How to record bats

Need some clues on how to record bats using your existing recording equipment?  You might find some ideas in this article I wrote on micro-bats which was published in Audiowings, the journal of the Australian Wildlife Sound Recording Group, in June 2010.  There are also some sound samples at the end of the article.  (You can also download a pdf copy of the article here.)





This first call will test your hearing!  It is between 10 and 20 kHz so if your hearing is OK you should be able to hear the pink-pink-pink calls of this White-striped Freetail Bat, and the feeding buzz as it captures its prey.  Played at normal speed.

Here is the same call slowed down to one-quarter speed.

Here is a feeding buzz from a Southern Freetail Bat, played at one-eighth speed.

The Large-eared Pied Bat has an alternating call, played here at one-eighth speed.

The Little Forest Bat has a very high pitched call, listen to it in stereo as it passes overhead, one-eighth speed.
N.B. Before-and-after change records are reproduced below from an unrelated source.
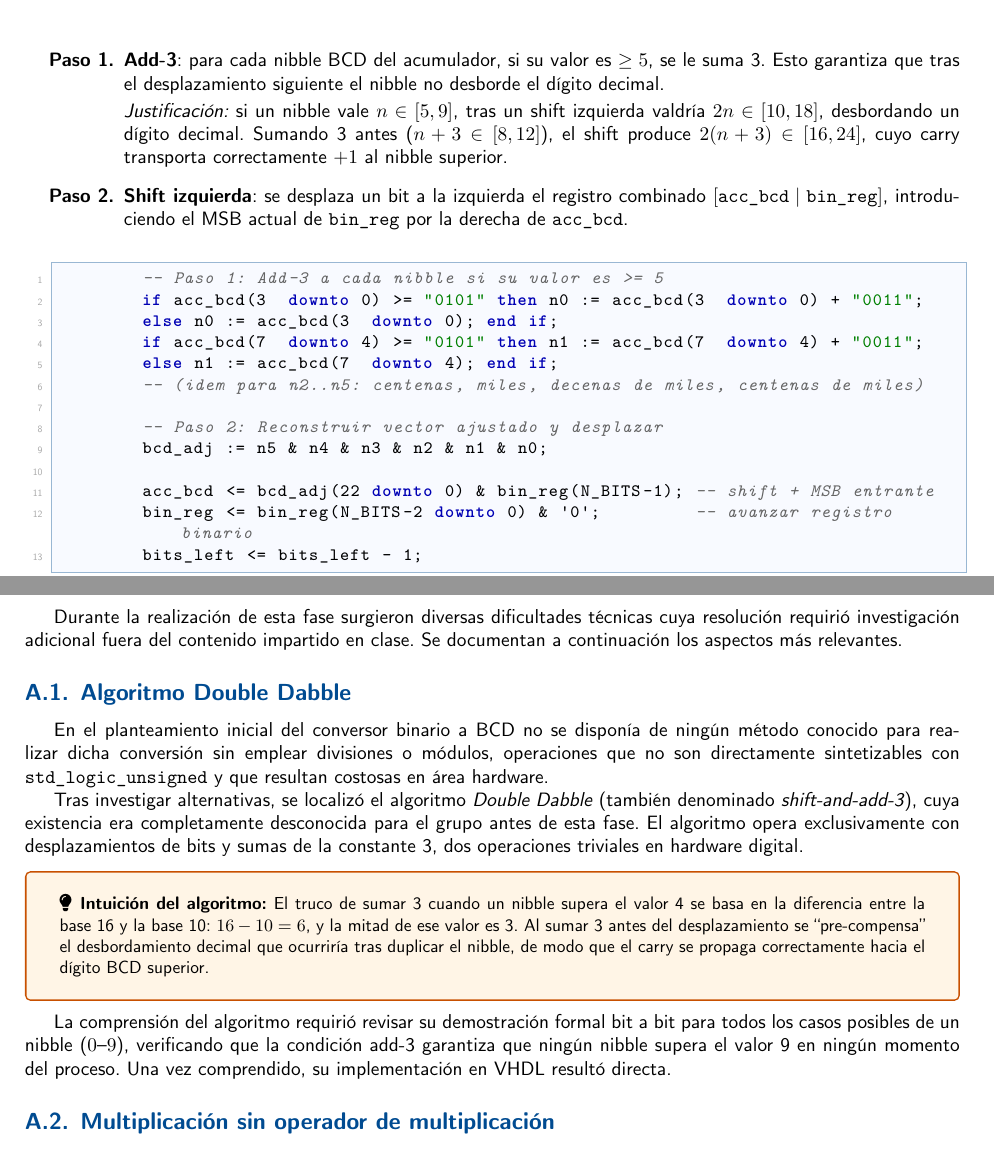
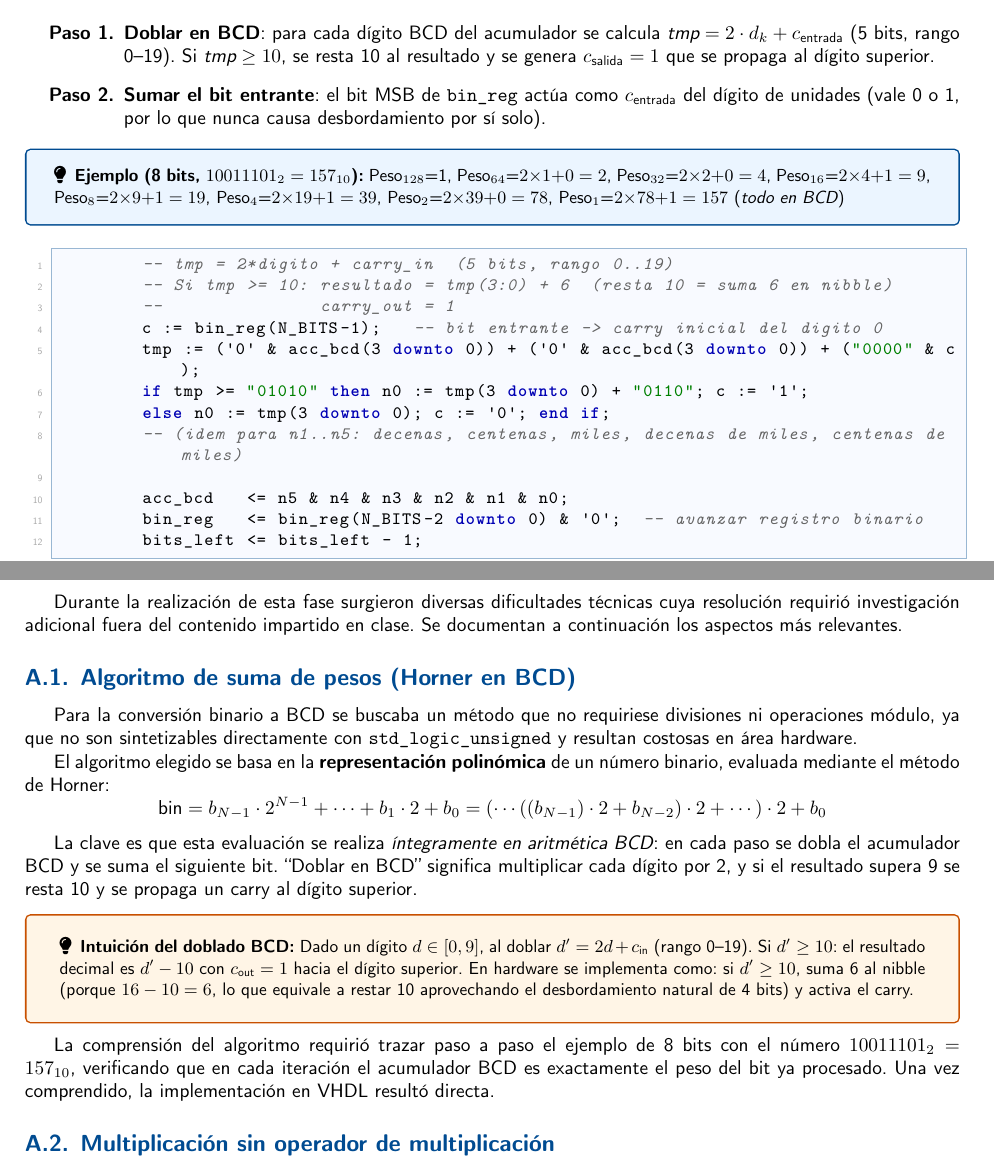
Before and after one commit to edurstt/ProyectoDD2B2, a LaTeX document (memoria/memoria_fase1.tex): two parts of pages 5 and 7 of 7 before the commit and two parts of pages 5 and 8 of 8 after it, joined at a grey line, cut at the place of the change. Compiled offline with XeLaTeX.

Commit message:
Cambio de algoritmo no era el bueno antes

```diff
--- a/memoria/memoria_fase1.tex
+++ b/memoria/memoria_fase1.tex
@@ -389,32 +395,37 @@
+	Cada ciclo hace lo siguiente:
 
 	\begin{enumerate}[leftmargin=1.8cm, label=\textbf{Paso \arabic*.}]
-		\item \textbf{Add-3}: para cada nibble BCD del acumulador, si su valor es
-		$\geq 5$, se le suma 3. Esto garantiza que tras el desplazamiento
-		siguiente el nibble no desborde el dígito decimal.
-		\vspace{2pt}\\
-		\textit{Justificación:} si un nibble vale $n \in [5, 9]$, tras un
-		shift izquierda valdría $2n \in [10, 18]$, desbordando un dígito decimal.
-		Sumando 3 antes ($n + 3 \in [8, 12]$), el shift produce $2(n+3) \in [16, 24]$,
-		cuyo carry transporta correctamente $+1$ al nibble superior.
+		\item \textbf{Doblar en BCD}: para cada dígito BCD del acumulador se calcula
+		$\mathit{tmp} = 2 \cdot d_k + c_{\text{entrada}}$ (5~bits, rango 0--19). Si
+		$\mathit{tmp} \geq 10$, se resta 10 al resultado y se genera $c_{\text{salida}}=1$
+		que se propaga al dígito superior.
 
-		\item \textbf{Shift izquierda}: se desplaza un bit a la izquierda el registro
-		combinado $[\texttt{acc\_bcd} \mid \texttt{bin\_reg}]$, introduciendo
-		el MSB actual de \texttt{bin\_reg} por la derecha de \texttt{acc\_bcd}.
+		\item \textbf{Sumar el bit entrante}: el bit MSB de \texttt{bin\_reg} actúa
+		como $c_{\text{entrada}}$ del dígito de unidades (vale 0 o 1, por lo que nunca
+		causa desbordamiento por sí solo).
 	\end{enumerate}
 
-	\begin{lstlisting}[caption={Núcleo del algoritmo Double Dabble en \texttt{bin\_to\_bcd.vhd}}]
-		-- Paso 1: Add-3 a cada nibble si su valor es >= 5
-		if acc_bcd(3  downto 0) >= "0101" then n0 := acc_bcd(3  downto 0) + "0011";
-		else n0 := acc_bcd(3  downto 0); end if;
-		if acc_bcd(7  downto 4) >= "0101" then n1 := acc_bcd(7  downto 4) + "0011";
-		else n1 := acc_bcd(7  downto 4); end if;
-		-- (idem para n2..n5: centenas, miles, decenas de miles, centenas de miles)
+	\begin{tcolorbox}[colback=SoftBlue, colframe=MainBlue, boxrule=0.8pt, arc=2pt,
+		left=0.4cm, right=0.4cm, top=0.2cm, bottom=0.2cm]
+		\small\faLightbulb\enspace\textbf{Ejemplo (8 bits, $10011101_2 = 157_{10}$):}
+		Peso$_{128}$=1,\ Peso$_{64}$=$2{\times}1{+}0=2$,\ Peso$_{32}$=$2{\times}2{+}0=4$,\
+		Peso$_{16}$=$2{\times}4{+}1=9$,\ Peso$_8$=$2{\times}9{+}1=19$,\
+		Peso$_4$=$2{\times}19{+}1=39$,\ Peso$_2$=$2{\times}39{+}0=78$,\
+		Peso$_1$=$2{\times}78{+}1=157$ (\textit{todo en BCD})
+	\end{tcolorbox}
 
-		-- Paso 2: Reconstruir vector ajustado y desplazar
-		bcd_adj := n5 & n4 & n3 & n2 & n1 & n0;
+	\begin{lstlisting}[caption={Núcleo del algoritmo de suma de pesos en \texttt{bin\_to\_bcd.vhd}}]
+		-- tmp = 2*digito + carry_in  (5 bits, rango 0..19)
+		-- Si tmp >= 10: resultado = tmp(3:0) + 6  (resta 10 = suma 6 en nibble)
+		--               carry_out = 1
+		c := bin_reg(N_BITS-1);   -- bit entrante -> carry inicial del digito 0
+		tmp := ('0' & acc_bcd(3 downto 0)) + ('0' & acc_bcd(3 downto 0)) + ("0000" & c);
+		if tmp >= "01010" then n0 := tmp(3 downto 0) + "0110"; c := '1';
+		else n0 := tmp(3 downto 0); c := '0'; end if;
+		-- (idem para n1..n5: decenas, centenas, miles, decenas de miles, centenas de miles)
 
-		acc_bcd <= bcd_adj(22 downto 0) & bin_reg(N_BITS-1); -- shift + MSB entrante
-		bin_reg <= bin_reg(N_BITS-2 downto 0) & '0';         -- avanzar registro binario
+		acc_bcd   <= n5 & n4 & n3 & n2 & n1 & n0;
+		bin_reg   <= bin_reg(N_BITS-2 downto 0) & '0';  -- avanzar registro binario
 		bits_left <= bits_left - 1;
 	\end{lstlisting}
 
@@ -571,19 +582,36 @@
 
 	Durante la realización de esta fase surgieron diversas dificultades técnicas cuya resolución requirió investigación adicional fuera del contenido impartido en clase. Se documentan a continuación los aspectos más relevantes.
 
-	\subsection{Algoritmo Double Dabble}
+	\subsection{Algoritmo de suma de pesos (Horner en BCD)}
 
-	En el planteamiento inicial del conversor binario a BCD no se disponía de ningún método conocido para realizar dicha conversión sin emplear divisiones o módulos, operaciones que no son directamente sintetizables con \texttt{std\_logic\_unsigned} y que resultan costosas en área hardware.
+	Para la conversión binario a BCD se buscaba un método que no requiriese divisiones
+	ni operaciones módulo, ya que no son sintetizables directamente con
+	\texttt{std\_logic\_unsigned} y resultan costosas en área hardware.
 
-	Tras investigar alternativas, se localizó el algoritmo \textit{Double Dabble} (también denominado \textit{shift-and-add-3}), cuya existencia era completamente desconocida para el grupo antes de esta fase. El algoritmo opera exclusivamente con desplazamientos de bits y sumas de la constante~3, dos operaciones triviales en hardware digital.
+	El algoritmo elegido se basa en la \textbf{representación polinómica} de un número
+	binario, evaluada mediante el método de Horner:
+	$$\text{bin} = b_{N-1} \cdot 2^{N-1} + \cdots + b_1 \cdot 2 + b_0
+	= (\cdots((b_{N-1}) \cdot 2 + b_{N-2}) \cdot 2 + \cdots) \cdot 2 + b_0$$
+
+	La clave es que esta evaluación se realiza \textit{íntegramente en aritmética BCD}:
+	en cada paso se dobla el acumulador BCD y se suma el siguiente bit. ``Doblar en BCD''
+	significa multiplicar cada dígito por 2, y si el resultado supera 9 se resta 10 y se
+	propaga un carry al dígito superior.
 
 	\begin{tcolorbox}[colback=SoftOrange, colframe=MainOrange, boxrule=0.8pt, arc=2pt,
 		left=0.5cm, right=0.5cm, top=0.3cm, bottom=0.3cm]
-		\small\faLightbulb\enspace\textbf{Intuición del algoritmo:}
-		El truco de sumar~3 cuando un nibble supera el valor~4 se basa en la diferencia entre la base~16 y la base~10: $16 - 10 = 6$, y la mitad de ese valor es~3. Al sumar~3 antes del desplazamiento se ``pre-compensa'' el desbordamiento decimal que ocurriría tras duplicar el nibble, de modo que el carry se propaga correctamente hacia el dígito BCD superior.
+		\small\faLightbulb\enspace\textbf{Intuición del doblado BCD:}
+		Dado un dígito $d \in [0,9]$, al doblar $d' = 2d + c_{\text{in}}$ (rango 0--19).
+		Si $d' \geq 10$: el resultado decimal es $d'-10$ con $c_{\text{out}}=1$ hacia el
+		dígito superior. En hardware se implementa como: si $d' \geq 10$, suma~6 al nibble
+		(porque $16 - 10 = 6$, lo que equivale a restar 10 aprovechando el desbordamiento
+		natural de 4~bits) y activa el carry.
 	\end{tcolorbox}
 
-	La comprensión del algoritmo requirió revisar su demostración formal bit a bit para todos los casos posibles de un nibble ($0$--$9$), verificando que la condición add-3 garantiza que ningún nibble supera el valor~9 en ningún momento del proceso. Una vez comprendido, su implementación en VHDL resultó directa.
+	La comprensión del algoritmo requirió trazar paso a paso el ejemplo de 8~bits con
+	el número $10011101_2 = 157_{10}$, verificando que en cada iteración el acumulador
+	BCD es exactamente el peso del bit ya procesado. Una vez comprendido, la
+	implementación en VHDL resultó directa.
 
 	\subsection{Multiplicación sin operador de multiplicación}
 
```
Also changed, not shown: memoria/memoria_fase1.pdf, memoria/memoria_fase1.tex (20 more changed lines), 17 other files.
If you want to know if there are any bats about, or ultrasonic insects, this handy little gadget may help.  It lowers the pitch to within human hearing range.  From the UK.






Page created 2012, upgraded 5 June 2017.